Alice is a very good friend but when she thinks you are laughing at her, her temper flares and there is no dealing with her. She stalked out of the apartment, slamming the door closed behind her.

I turned to Arthur and in a loud voice said, “Arthur, you wretch, how could you do that to me?”

Arthur looked at me for a time and said quietly, “John, you are getting all red in the face. Perhaps you should lie down for a while.”

“You can talk!” I shouted. “Why didn't you talk for Alice just now,” I demanded?

He looked at me for a while before he answered haughtily, “Would you like it better if I 'fetched' or rolled over or 'sat' when you commanded? Perhaps I made an error in judgment in speaking to you John. I thought you a little different from most of your species.” With that rebuke, he wandered off and refused to speak another word to me.

I had the distinct feeling of being a character in a Kafka novel and it was making me ill at ease. I retired for the evening, hoping that Arthur would feel differently in the morning and explain his curious behavior during Alice's visit.

When the alarm rang next morning I had no thoughts of Arthur or speaking in an erudite fashion with any of his species.

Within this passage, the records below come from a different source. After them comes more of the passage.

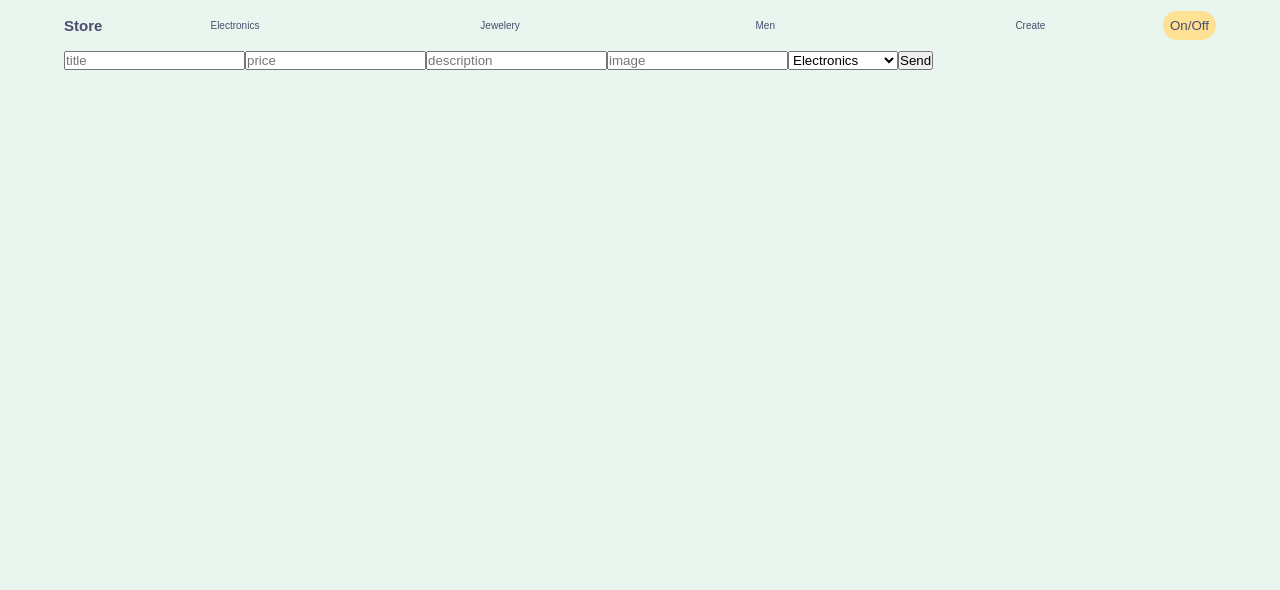
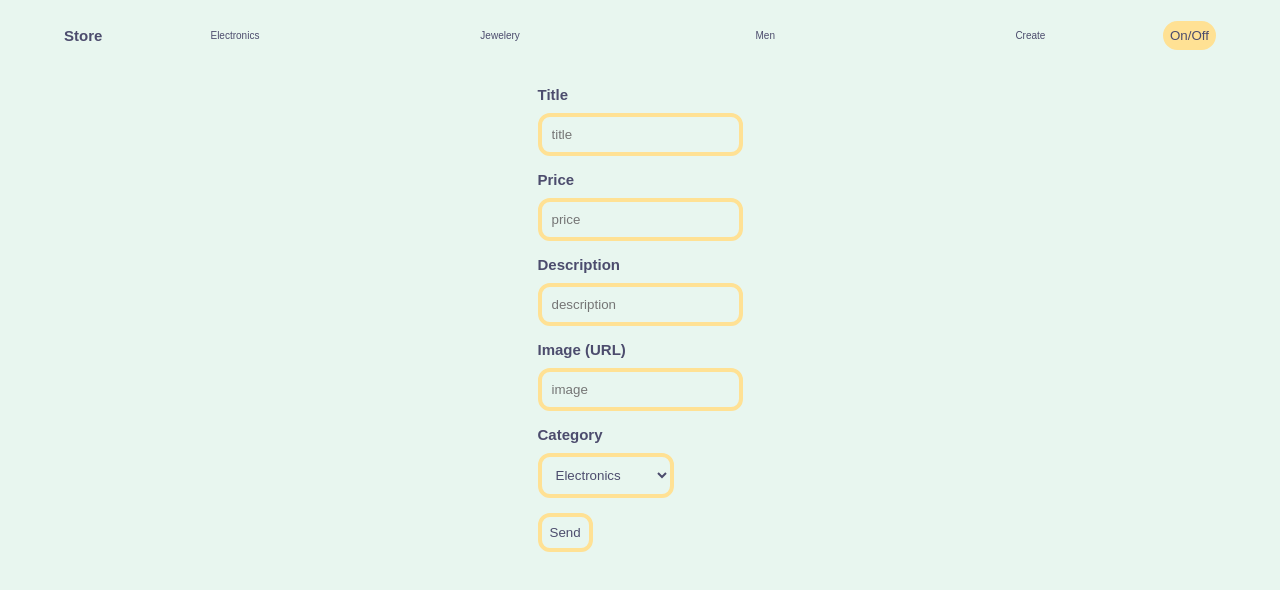
Before and after one commit to calmohtml/fake-store-app, a React (Vite) app: page /create in a window 1280 px wide. Shown: the top 590 px of the page. Built offline with nearby package versions, Linux system fonts and the light colour scheme; a web font is replaced by a local one.

Commit message:
Styles added to the CreateProduct component

```diff
--- a/src/components/button/Button.jsx
+++ b/src/components/button/Button.jsx
@@ -1,5 +1,9 @@
 import React from "react";
 
 export const Button = (props) => {
-  return <button className="button">{props.text}</button>;
+  return (
+    <button className="button" type="submit">
+      {props.text}
+    </button>
+  );
 };
--- a/src/components/createProduct/CreateProduct.jsx
+++ b/src/components/createProduct/CreateProduct.jsx
@@ -1,4 +1,5 @@
-import React, { useState } from "react";
+import React, { useState, Fragment } from "react";
+import { Button } from "../button/Button";
 
 export const CreateProduct = () => {
   //event handler
@@ -7,7 +8,8 @@ export const CreateProduct = () => {
   const eventHandler = async (event) => {
     event.preventDefault();
     createProductData();
-    if (formData !== null) {
+    if (formData !== null || {}) {
+      console.log(formData);
       try {
         const productResponse = await fetch(
           "https://fakestoreapi.com/products",
@@ -15,15 +17,16 @@ export const CreateProduct = () => {
             method: "POST",
             body: JSON.stringify(formData),
           }
-        ).then((res) => res.json());
+        )
+          .then((res) => res.json())
+          .then((json) => console.log(json));
+        //alert(`Product added to the DB: ID: ${productResponse.id}`);
         console.log(productResponse);
-        {
-          <h2>Product created: {productResponse.id}</h2>;
-        }
       } catch (error) {
         console.error(error);
       }
     } else {
+      alert("Hubo un error");
       console.log("Hubo un error");
     }
   };
@@ -50,20 +53,40 @@ export const CreateProduct = () => {
   };
 
   return (
-    <div>
-      {/* This is a post form */}
+    //This is a POST form
+    <section className="form__container">
       <form action="post" onSubmit={eventHandler} id="form">
+        <div className="form__item">
+          <h2>Title</h2>
           <input type="text" name="title" id="" placeholder="title" />
-        <input type="text" name="price" id="" placeholder="price" />
-        <input type="text" name="description" id="" placeholder="description" />
-        <input type="text" name="image" id="" placeholder="image" />
+        </div>
+        <div className="form__item">
+          <h2>Price</h2>
+          <input type="number" name="price" id="" placeholder="price" />
+        </div>
+        <div className="form__item">
+          <h2>Description</h2>
+          <input
+            type="text"
+            name="description"
+            id=""
+            placeholder="description"
+          />
+        </div>
+        <div className="form__item">
+          <h2>Image (URL)</h2>
+          <input type="url" name="image" id="" placeholder="image" />
+        </div>
+        <div className="form__item">
+          <h2>Category</h2>
           <select name="category" id="">
             <option value="electronics">Electronics</option>
             <option value="jewelery">Jewelery</option>
             <option value="men's clothing">Men's Clothing</option>
           </select>
-        <button type="submit">Send</button>
+        </div>
+        <Button text="Send" />
       </form>
-    </div>
+    </section>
   );
 };
--- /dev/null
+++ b/src/components/createProduct/_createProduct.scss
@@ -0,0 +1,27 @@
+@import "../../scss/colors";
+
+.form__container {
+  display: grid;
+
+  #form {
+    justify-self: center;
+
+    .form__item {
+      margin: 1.5rem 0;
+
+      h2 {
+        margin: 1rem 0;
+      }
+
+      input,
+      select {
+        background: inherit;
+        color: inherit;
+        padding: 1rem;
+        border: 0.4rem solid $pastelYellow;
+        border-radius: 1.2rem;
+        outline: none;
+      }
+    }
+  }
+}
--- a/src/components/header/_header.scss
+++ b/src/components/header/_header.scss
@@ -4,6 +4,7 @@
   justify-content: space-around;
   display: flex;
   align-items: center;
+  margin: 1rem 0;
 
   .header__title {
     display: flex;
@@ -57,5 +58,6 @@
   .nav__links {
     position: relative;
     background-color: inherit;
+    color: inherit;
   }
 }
--- a/src/style.scss
+++ b/src/style.scss
@@ -5,6 +5,7 @@
 @import "./components/header/darkModeButton";
 @import "./components/categories/displayData";
 @import "./components/product/product";
+@import "./components/createProduct/createProduct";
 @import "./components/button/button";
 
 * {
```
Lines whose indentation alone changed are shown as unchanged.
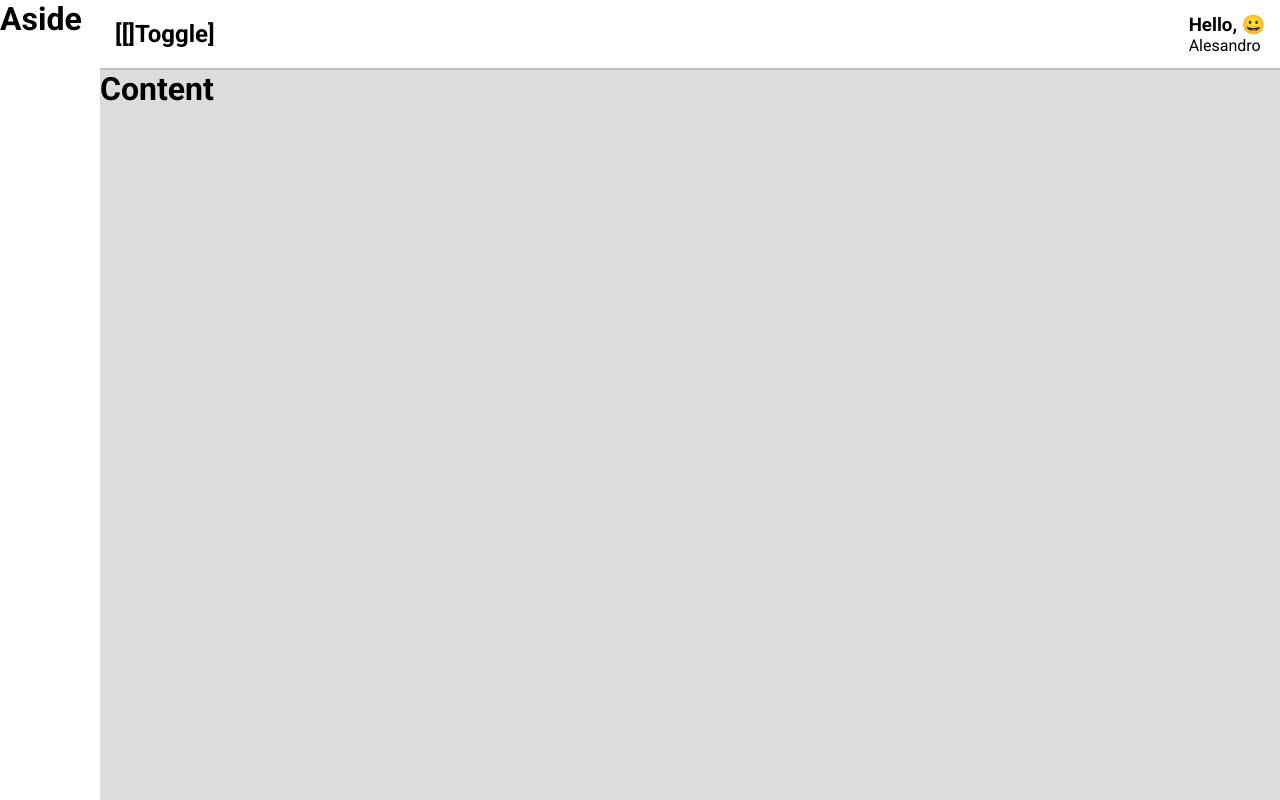
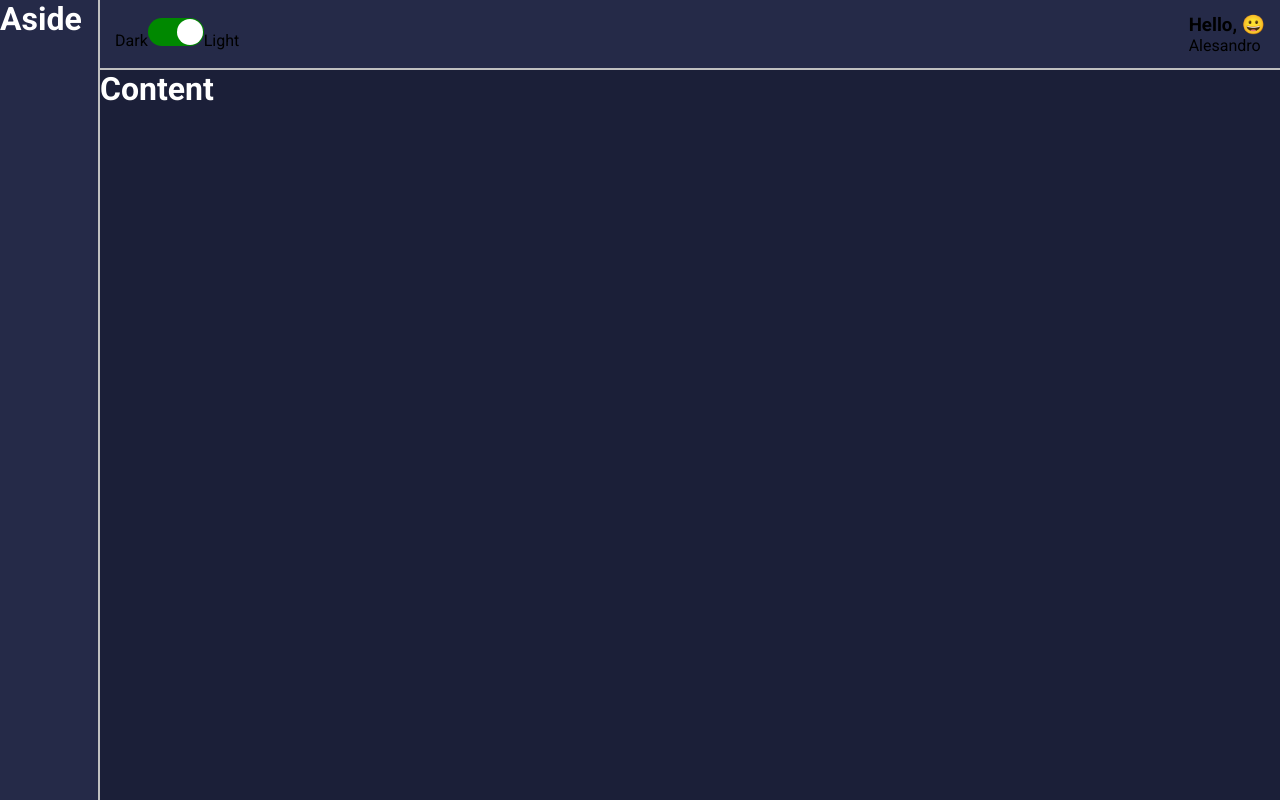
Before and after one commit to alleSilva/minha-carteira, a React (Create React App) app: page / in a window 1280 px wide. Built offline with nearby package versions, Linux system fonts and the light colour scheme.

Commit message:
add Toggle component

```diff
--- a/src/App.tsx
+++ b/src/App.tsx
@@ -7,7 +7,7 @@ import dark from './styles/themes/dark';
 
 const App: React.FC = ()=> {
 
-  const toggle = false;
+  const toggle = true;
 
   return (
 	<>
--- a/src/components/Aside/style.ts
+++ b/src/components/Aside/style.ts
@@ -4,4 +4,5 @@ export const Container = styled.div`
 	grid-area: AS;
   color: ${props => props.theme.colors.white};
 	background-color: ${props => props.theme.colors.secundary};
+  border-right: 2px solid ${props => props.theme.colors.grey};
 `;
--- a/src/components/MainHeader/index.tsx
+++ b/src/components/MainHeader/index.tsx
@@ -2,21 +2,23 @@ import React, {useMemo} from 'react';
 import {Container, Profile, Welcome, Username} from './style';
 import emojis from '../../utils/emojis';
 import indexRandom from '../../utils/indexRandom';
+import Toggle from '../Toggle';
+
 const MainHeader: React.FC = ()=> {
   const emoji = useMemo(()=>{
     const index = indexRandom(emojis);
     return emojis[index];
   },[]);
-	return (
-		<>
+  return (
+    <>
       <Container>
-        <h2>[[]Toggle]</h2>
+        <Toggle/>
         <Profile>
           <Welcome>Hello, {emoji}</Welcome>
           <Username>Alesandro</Username>
         </Profile>
-			</Container>
-		</>
+  </Container>
+</>
 	);
 }
 
--- /dev/null
+++ b/src/components/Toggle/index.tsx
@@ -0,0 +1,17 @@
+import React from 'react';
+import Switch from 'react-switch';
+import {Container, ToggleLabel} from './style';
+const Toggle: React.FC = () => (
+  <Container>
+    <ToggleLabel>Dark</ToggleLabel>
+    <Switch
+      checked
+      checkedIcon={false}
+      uncheckedIcon={false}
+      onChange={()=>{}}
+    />
+    <ToggleLabel>Light</ToggleLabel>
+  </Container>
+);
+
+export default Toggle;
--- /dev/null
+++ b/src/components/Toggle/style.ts
@@ -0,0 +1,5 @@
+import styled from 'styled-components';
+
+export const Container = styled.div``;
+
+export const  ToggleLabel = styled.span``;
```
Also changed, not shown: 1 other file (tests, documents, lock files or other folders).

I stumbled through the shower and dressing routine like I always do, half awake.

In the kitchen, while making coffee, I happened to look down at Arthur's dog dish and the events of the preceding evening came cascading back to me like a run-away freight train. “Arthur” I called out loudly. “Where are you? Come here boy.” I found him sleeping in his usual spot by the rear door. “Well, have you changed your mind on anything?” I inquired in a fashion well calculated to show him how insulted I was by his behavior. The dog merely cocked his head at me and wagged his tail. “Nothing to say?” I said snootily. Fine, I will deal with you later, my canine friend.”

I grabbed my briefcase, charged down the outside stairs and ran to catch the 8:10 a.m. Clancy Street bus for work. I would figure this all out later.

Through the course of the day, I had a chance to consider the events of the previous evening. Had I really held a conversation with Arthur? I couldn't talk it over with Alice; she was still in a snit from the perceived prank that I had played on her with the dog. I dared not mention it to anyone else lest they take me away to the funny farm. It was a poser. Maybe it had all been a rather vivid dream .As Scrooge had said in Dickens classic “The Christmas Carol”, “more the stuff of undigested bit of beef than spirit.”

After work, I approached my apartment somewhat apprehensively. Through the door, I could hear CNN blaring away on the T.V. Had I left it on? Was Arthur watching the news again? I entered my place, noisily announcing the Master's return. Arthur was indeed sitting in front of the television and apparently watching the program. All attempts to converse with him brought a stony silence. Maybe it was all a bad dream. I thought. Maybe I had better call Alice and make some amends before the situation got any worse.

On my way to the phone, I stopped to pour some dry dog food into Arthur's dish. Next to the dish was a copy of “U.S. News and World Report” opened to an article on the Federal Reserve's Policy on tight money supply


Now, I didn't know what to believe. Can Arthur talk or can't he? From that day on Arthur never again spoke to me. After a time, the incident faded in my mind and became part of the vague penumbra of memory, where fact and fancy merge.

But I look differently at dogs, and indeed all animals, when I encounter them now. I show them respect and treat them kindly, like they were friends. For, you never know when one of them might say something about your behavior and to the wrong person!

And anytime I visit the Zoo, I feel sort of funny. Sometimes, when the wind is up and voices carry I half imagine that I hear the comment, “Did you get a load of that short dumpy guy with the ugly tie and moon face?” followed by a loud chortling sound from the bears.     

I guess it is something that we will have to deal with. Now, if only the refrigerator and the can opener have the good grace to remain silent!